In her time as mayor, I’ve had the chance to view Liz through the lens of three generations residing in Princeton — each with its own set of distinct needs and concerns — and to witness her competence in finding balanced, innovative solutions that strengthen the social fabric of our community. She understands that an effective leader must create the conditions for greater civic engagement and has worked with Council to make local government more open and accessible.

Liz is the ultimate antidote to forces that threaten our collective well-being: isolation, entitlement, and indifference. With her as mayor residents are heard, supported, valued, and included in bringing about the changes they envision. Please join me on November 8 in voting to re-elect Mayor Lempert, and in working with her the next four years to shape the future of Princeton.

Mia Sacks

Terhune Road

To the Editor:

Over 2,100 homeless or formerly homeless kids went back to school with new clothes, new shoes, and new back packs filled with necessary school supplies because of the wonderful caring community we live in.

I am once again deeply gratified to report that HomeFront’s Back to School campaign was met with overwhelming support from Mercer County residents. Many individuals, corporations, congregations, and organizations contributed generously so that HomeFront kids were able to start the new school year with confidence and a feeling of fitting in.

HomeFront bears witness daily to families who are unable to house, feed, or clothe their children. While the back to school donations may seem like a small step, they contribute greatly to the children’s self-esteem, which is a critical foundation for their success. The donations also fit into a much bigger picture of getting these children to school and helping them to stay there to finish their educations — and ultimately for them to become productive, self-sufficient adults.
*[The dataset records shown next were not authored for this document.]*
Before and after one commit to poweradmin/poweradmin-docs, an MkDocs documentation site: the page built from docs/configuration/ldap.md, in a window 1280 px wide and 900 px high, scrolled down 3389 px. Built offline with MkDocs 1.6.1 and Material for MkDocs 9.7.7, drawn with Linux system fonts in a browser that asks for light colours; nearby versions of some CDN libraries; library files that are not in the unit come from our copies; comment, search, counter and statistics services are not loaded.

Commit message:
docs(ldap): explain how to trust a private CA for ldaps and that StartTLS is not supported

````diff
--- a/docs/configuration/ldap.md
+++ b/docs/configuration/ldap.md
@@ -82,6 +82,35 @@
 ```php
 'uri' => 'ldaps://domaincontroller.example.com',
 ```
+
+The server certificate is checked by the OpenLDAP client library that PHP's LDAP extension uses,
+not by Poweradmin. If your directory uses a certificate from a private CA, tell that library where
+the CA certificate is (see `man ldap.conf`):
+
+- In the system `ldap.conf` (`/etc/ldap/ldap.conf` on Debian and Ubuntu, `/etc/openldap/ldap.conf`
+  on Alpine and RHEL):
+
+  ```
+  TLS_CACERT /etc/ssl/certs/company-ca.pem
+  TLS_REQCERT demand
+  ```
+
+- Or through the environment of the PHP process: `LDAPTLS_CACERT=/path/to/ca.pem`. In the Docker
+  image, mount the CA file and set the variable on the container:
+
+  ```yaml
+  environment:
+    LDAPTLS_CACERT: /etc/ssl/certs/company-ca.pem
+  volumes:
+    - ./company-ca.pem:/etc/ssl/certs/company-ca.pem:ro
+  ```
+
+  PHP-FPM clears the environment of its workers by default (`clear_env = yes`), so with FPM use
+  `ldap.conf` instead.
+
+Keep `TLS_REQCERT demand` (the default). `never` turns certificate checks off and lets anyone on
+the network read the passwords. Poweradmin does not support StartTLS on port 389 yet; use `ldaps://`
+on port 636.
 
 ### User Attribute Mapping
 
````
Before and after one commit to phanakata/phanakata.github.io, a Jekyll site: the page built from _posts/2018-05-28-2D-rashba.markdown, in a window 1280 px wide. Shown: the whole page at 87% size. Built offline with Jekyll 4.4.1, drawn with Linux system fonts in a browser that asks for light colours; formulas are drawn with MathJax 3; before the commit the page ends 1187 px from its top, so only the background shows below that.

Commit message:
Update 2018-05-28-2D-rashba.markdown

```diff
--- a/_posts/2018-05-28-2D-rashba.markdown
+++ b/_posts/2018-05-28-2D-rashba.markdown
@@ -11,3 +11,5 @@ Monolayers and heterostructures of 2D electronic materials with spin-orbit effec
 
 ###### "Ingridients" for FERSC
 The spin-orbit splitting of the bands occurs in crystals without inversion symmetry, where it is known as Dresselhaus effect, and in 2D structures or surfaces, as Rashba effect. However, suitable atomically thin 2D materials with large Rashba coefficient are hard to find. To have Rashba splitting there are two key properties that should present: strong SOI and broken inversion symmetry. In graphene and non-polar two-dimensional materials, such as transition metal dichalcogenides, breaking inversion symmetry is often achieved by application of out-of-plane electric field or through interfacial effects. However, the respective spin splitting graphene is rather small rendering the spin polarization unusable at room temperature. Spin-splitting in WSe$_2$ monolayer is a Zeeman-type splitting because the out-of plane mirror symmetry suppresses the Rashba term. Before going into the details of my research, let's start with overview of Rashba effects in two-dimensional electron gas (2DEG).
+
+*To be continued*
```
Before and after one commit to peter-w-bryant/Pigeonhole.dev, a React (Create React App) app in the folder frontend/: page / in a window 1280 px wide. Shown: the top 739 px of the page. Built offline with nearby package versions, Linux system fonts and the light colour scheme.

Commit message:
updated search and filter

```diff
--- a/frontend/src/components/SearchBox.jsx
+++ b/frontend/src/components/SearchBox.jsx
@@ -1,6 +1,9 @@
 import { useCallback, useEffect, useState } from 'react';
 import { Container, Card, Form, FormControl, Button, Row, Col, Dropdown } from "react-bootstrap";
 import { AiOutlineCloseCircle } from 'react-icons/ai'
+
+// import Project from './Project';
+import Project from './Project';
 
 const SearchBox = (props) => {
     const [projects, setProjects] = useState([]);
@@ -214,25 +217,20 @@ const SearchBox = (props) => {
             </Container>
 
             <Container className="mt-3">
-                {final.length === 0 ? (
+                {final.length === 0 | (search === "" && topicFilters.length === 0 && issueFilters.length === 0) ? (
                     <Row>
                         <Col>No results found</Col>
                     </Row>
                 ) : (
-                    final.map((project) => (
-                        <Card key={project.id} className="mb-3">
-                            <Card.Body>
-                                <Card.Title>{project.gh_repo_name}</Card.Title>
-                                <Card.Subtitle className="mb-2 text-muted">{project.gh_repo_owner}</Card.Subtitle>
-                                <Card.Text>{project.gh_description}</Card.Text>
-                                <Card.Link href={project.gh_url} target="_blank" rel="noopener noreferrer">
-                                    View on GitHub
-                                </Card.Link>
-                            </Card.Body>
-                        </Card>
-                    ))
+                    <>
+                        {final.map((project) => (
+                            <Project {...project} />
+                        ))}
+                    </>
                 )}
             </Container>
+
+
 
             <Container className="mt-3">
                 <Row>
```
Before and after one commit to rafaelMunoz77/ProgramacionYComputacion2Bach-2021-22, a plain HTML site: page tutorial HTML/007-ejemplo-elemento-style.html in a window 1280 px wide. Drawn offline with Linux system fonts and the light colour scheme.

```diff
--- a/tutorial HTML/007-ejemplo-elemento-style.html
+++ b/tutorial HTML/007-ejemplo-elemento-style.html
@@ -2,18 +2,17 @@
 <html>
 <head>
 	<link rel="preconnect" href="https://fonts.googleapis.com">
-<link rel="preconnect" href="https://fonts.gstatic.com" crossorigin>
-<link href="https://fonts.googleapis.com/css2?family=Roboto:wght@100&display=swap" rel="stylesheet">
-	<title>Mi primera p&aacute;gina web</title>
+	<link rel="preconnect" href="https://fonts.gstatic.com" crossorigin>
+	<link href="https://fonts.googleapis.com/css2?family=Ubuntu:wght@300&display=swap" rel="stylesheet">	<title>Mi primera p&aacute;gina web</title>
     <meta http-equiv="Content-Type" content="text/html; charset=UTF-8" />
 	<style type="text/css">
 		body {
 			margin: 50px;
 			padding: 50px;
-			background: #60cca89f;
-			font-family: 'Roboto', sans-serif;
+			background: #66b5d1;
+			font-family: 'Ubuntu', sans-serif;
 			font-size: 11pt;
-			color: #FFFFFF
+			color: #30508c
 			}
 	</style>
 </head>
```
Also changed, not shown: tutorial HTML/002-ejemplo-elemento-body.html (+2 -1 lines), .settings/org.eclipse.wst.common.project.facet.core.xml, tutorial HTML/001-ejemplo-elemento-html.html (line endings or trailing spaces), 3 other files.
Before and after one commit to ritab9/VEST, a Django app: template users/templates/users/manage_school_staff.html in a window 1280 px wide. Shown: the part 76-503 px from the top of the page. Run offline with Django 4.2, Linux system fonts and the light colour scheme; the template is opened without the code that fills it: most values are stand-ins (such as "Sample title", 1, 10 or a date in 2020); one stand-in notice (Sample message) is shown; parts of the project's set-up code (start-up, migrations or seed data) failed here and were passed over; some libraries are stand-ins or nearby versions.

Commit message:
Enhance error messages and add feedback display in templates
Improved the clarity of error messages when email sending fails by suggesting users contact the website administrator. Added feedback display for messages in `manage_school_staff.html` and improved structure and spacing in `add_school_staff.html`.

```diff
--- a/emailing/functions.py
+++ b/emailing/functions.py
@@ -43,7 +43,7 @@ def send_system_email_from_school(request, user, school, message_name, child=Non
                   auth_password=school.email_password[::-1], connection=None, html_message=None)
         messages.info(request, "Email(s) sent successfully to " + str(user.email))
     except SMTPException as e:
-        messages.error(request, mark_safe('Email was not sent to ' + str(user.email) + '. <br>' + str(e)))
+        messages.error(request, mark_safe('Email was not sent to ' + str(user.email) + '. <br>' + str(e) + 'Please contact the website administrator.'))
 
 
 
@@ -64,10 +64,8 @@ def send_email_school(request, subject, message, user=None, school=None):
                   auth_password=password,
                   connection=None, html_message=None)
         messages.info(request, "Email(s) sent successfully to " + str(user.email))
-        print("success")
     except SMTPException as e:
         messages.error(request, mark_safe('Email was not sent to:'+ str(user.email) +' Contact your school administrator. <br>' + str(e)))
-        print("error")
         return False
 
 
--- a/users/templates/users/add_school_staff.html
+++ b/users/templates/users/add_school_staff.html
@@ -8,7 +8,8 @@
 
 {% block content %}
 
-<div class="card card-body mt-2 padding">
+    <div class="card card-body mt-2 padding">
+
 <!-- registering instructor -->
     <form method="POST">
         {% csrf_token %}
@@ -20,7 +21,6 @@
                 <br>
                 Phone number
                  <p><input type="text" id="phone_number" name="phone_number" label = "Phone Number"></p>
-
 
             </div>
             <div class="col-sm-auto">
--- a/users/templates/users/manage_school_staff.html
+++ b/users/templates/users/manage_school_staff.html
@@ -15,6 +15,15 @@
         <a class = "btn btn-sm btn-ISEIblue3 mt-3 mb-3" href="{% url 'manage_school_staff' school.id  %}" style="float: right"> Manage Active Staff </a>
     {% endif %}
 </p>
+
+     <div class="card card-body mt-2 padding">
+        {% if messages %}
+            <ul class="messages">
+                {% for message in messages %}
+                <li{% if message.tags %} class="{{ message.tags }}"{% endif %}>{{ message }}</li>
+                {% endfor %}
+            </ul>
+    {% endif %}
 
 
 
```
Thank you for all you do for these children. It is a delight to see their excitement as they begin their day with a full backpack and a new outfit. With your caring support, we are fighting poverty and have hope that we can end it one day.

Connie Mercer

Executive Director, HomeFront